### Problem description
Reproduce each line of the material exactly as it reads.

►

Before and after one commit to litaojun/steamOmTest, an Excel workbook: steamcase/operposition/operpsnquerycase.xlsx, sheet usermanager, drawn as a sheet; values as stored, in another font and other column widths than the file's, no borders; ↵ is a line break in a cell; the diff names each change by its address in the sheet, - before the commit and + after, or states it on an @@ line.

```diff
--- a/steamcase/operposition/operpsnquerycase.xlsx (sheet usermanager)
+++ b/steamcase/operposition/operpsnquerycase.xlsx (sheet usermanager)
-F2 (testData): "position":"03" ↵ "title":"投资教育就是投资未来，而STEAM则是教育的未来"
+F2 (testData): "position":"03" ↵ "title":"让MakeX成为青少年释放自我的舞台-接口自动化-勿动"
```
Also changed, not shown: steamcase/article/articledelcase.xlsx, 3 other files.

◄

### Written solution
Before and after one commit to litaojun/steamOmTest, an Excel workbook: steamcase/operposition/operpsnquerycase.xlsx, sheet usermanager, drawn as a sheet; values as stored, in another font and other column widths than the file's, no borders; ↵ is a line break in a cell; the diff names each change by its address in the sheet, - before the commit and + after, or states it on an @@ line.

```diff
--- a/steamcase/operposition/operpsnquerycase.xlsx (sheet usermanager)
+++ b/steamcase/operposition/operpsnquerycase.xlsx (sheet usermanager)
-F2 (testData): "position":"03" ↵ "title":"投资教育就是投资未来，而STEAM则是教育的未来"
+F2 (testData): "position":"03" ↵ "title":"让MakeX成为青少年释放自我的舞台-接口自动化-勿动"
```
Also changed, not shown: steamcase/article/articledelcase.xlsx, 3 other files.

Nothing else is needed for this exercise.